### [What you should do]
From the data below, give the number of lines holding the word "array", with nothing else added.
---*---
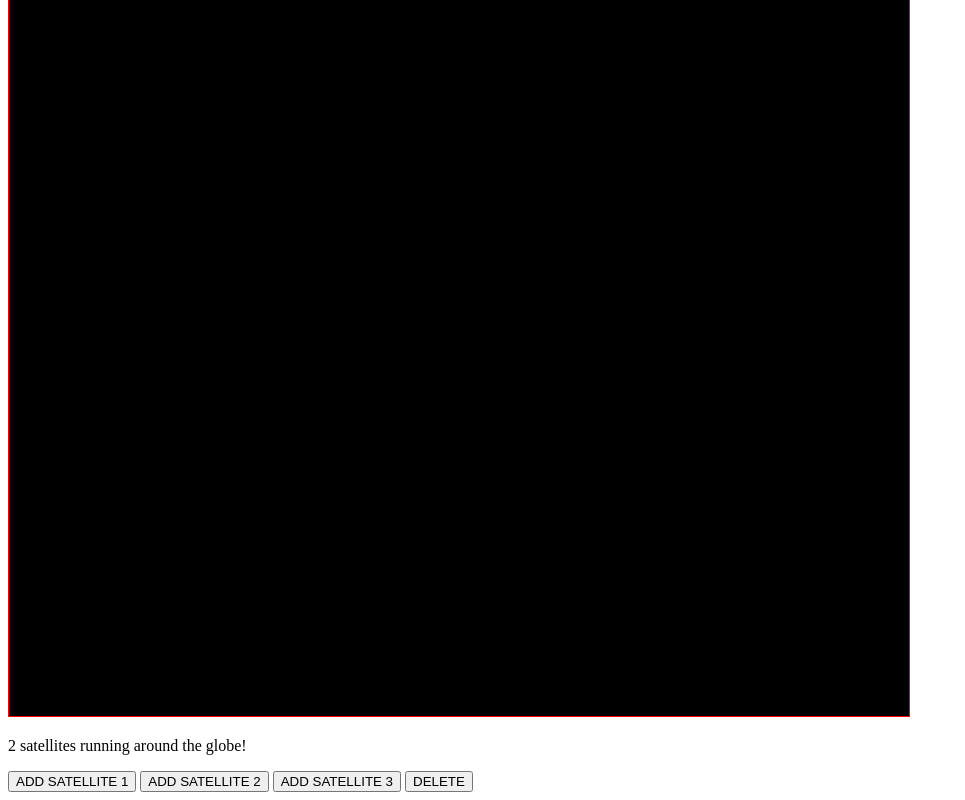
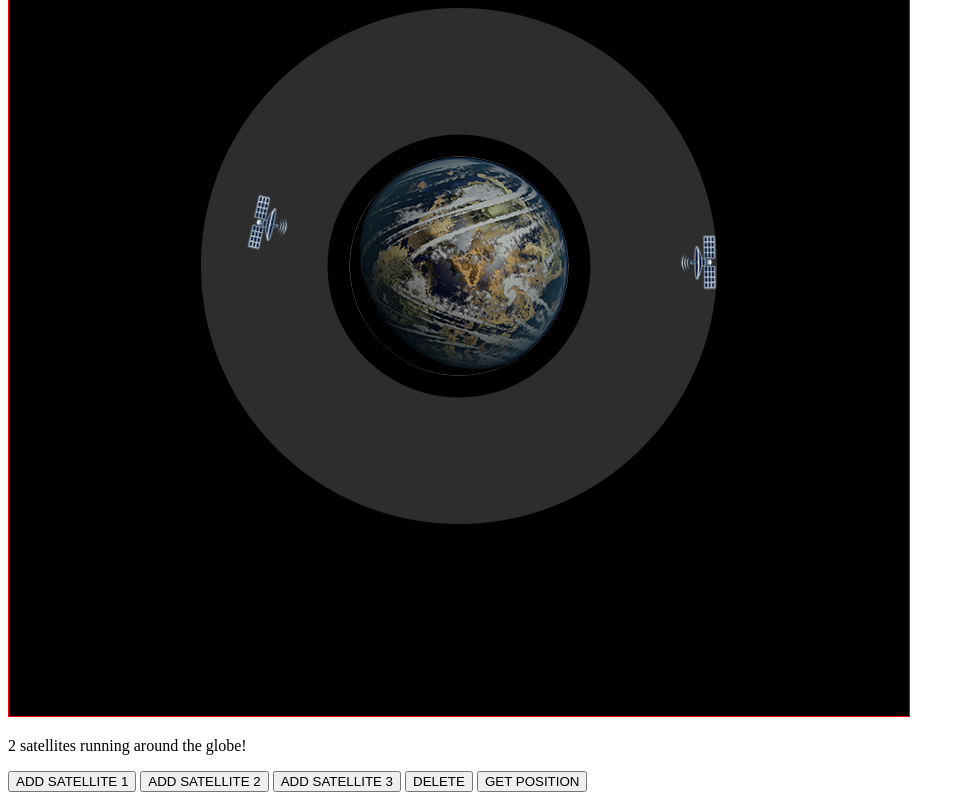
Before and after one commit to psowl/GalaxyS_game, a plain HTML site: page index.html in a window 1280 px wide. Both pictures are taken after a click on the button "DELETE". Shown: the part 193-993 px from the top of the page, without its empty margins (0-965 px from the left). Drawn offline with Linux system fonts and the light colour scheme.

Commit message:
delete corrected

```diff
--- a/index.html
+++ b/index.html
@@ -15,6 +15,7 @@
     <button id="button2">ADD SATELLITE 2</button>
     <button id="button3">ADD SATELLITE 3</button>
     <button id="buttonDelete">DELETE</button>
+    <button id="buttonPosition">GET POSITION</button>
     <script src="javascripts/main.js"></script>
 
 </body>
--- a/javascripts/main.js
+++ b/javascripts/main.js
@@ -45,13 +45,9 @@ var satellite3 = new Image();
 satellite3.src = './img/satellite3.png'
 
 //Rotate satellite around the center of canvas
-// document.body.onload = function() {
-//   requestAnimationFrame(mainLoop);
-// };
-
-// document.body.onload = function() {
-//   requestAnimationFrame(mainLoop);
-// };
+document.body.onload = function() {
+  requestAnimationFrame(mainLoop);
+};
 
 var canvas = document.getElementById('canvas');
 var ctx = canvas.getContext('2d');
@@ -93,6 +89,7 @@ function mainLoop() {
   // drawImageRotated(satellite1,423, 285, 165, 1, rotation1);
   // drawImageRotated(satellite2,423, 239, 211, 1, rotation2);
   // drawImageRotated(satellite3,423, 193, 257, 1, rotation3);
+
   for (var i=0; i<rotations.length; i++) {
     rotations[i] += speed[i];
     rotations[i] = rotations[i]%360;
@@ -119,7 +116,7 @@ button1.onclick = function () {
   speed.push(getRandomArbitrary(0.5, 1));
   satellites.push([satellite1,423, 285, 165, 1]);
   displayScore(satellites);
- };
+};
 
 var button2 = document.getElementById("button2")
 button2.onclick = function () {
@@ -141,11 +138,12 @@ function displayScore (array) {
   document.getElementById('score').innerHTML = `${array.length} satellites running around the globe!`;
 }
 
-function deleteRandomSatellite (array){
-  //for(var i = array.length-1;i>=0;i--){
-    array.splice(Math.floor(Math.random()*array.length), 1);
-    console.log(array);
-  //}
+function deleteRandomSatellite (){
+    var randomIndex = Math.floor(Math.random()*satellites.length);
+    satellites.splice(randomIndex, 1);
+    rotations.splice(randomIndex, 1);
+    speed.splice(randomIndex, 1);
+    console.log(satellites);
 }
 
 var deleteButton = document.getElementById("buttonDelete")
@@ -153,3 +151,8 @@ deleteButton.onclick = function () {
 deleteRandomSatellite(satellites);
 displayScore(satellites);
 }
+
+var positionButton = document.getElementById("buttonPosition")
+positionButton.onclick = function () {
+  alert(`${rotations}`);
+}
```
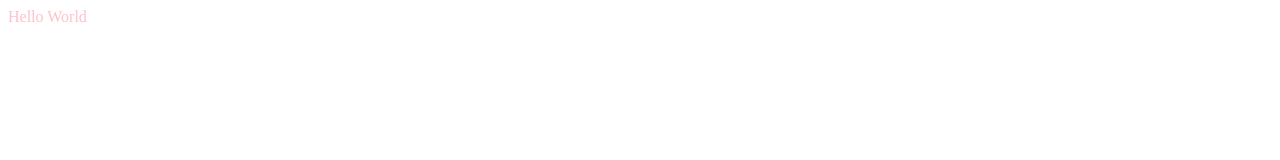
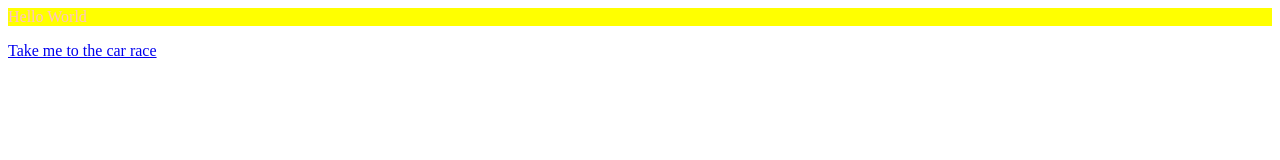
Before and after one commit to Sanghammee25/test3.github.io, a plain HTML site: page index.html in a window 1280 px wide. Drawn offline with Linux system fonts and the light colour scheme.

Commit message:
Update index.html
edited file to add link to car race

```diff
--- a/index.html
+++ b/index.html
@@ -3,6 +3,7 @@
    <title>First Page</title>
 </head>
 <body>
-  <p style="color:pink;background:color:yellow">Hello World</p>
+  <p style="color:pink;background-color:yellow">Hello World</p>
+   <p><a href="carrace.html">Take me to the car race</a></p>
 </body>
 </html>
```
---*---
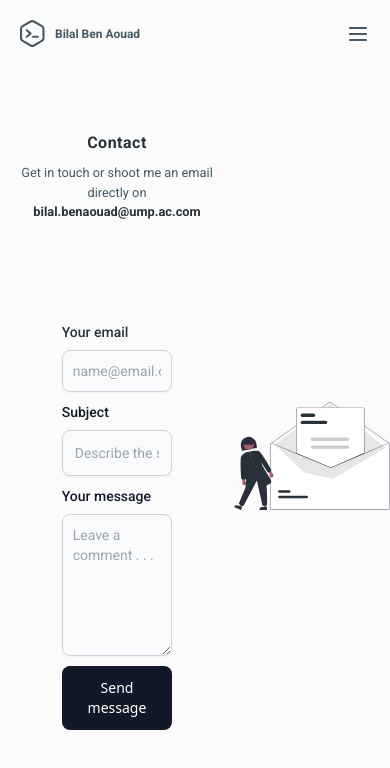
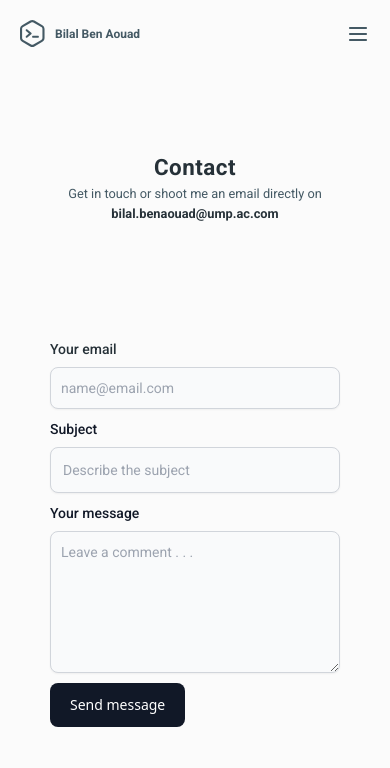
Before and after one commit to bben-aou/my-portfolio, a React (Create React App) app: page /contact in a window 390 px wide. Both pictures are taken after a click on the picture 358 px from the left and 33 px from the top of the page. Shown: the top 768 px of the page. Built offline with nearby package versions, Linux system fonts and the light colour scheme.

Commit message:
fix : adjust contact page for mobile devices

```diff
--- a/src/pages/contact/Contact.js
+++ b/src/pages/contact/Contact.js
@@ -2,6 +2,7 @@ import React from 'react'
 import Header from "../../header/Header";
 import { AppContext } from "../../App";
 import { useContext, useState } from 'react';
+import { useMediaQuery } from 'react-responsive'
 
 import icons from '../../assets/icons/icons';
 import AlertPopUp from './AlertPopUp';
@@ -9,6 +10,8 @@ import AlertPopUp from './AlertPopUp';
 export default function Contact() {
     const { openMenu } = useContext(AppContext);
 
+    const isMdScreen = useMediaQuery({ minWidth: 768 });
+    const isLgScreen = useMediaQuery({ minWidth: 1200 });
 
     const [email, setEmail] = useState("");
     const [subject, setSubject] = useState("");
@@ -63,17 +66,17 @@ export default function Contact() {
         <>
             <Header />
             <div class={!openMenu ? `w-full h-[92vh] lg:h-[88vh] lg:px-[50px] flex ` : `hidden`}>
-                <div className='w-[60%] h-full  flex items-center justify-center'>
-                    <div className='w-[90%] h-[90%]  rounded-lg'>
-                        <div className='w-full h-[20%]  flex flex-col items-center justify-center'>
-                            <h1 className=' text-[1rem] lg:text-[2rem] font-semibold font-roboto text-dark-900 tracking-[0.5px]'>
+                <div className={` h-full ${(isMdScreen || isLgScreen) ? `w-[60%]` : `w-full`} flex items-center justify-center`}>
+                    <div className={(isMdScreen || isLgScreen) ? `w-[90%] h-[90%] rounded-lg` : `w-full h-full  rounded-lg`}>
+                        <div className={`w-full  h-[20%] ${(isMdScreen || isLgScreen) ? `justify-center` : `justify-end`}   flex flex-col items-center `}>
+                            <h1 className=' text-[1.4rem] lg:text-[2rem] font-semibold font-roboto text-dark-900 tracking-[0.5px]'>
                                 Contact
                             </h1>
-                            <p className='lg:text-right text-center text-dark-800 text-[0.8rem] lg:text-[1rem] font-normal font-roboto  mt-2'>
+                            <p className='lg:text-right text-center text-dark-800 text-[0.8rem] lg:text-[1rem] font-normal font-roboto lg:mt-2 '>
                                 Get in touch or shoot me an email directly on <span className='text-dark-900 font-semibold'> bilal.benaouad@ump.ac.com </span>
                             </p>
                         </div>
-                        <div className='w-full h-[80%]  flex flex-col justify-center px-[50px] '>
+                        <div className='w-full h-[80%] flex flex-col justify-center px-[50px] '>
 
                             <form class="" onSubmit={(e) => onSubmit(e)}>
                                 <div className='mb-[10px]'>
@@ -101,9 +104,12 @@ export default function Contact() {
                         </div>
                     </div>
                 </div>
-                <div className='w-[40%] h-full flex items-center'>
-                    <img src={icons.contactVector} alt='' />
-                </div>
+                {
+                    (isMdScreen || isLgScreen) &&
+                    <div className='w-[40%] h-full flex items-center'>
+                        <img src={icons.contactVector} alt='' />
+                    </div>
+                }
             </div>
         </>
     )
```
---*---
### [Reply]
6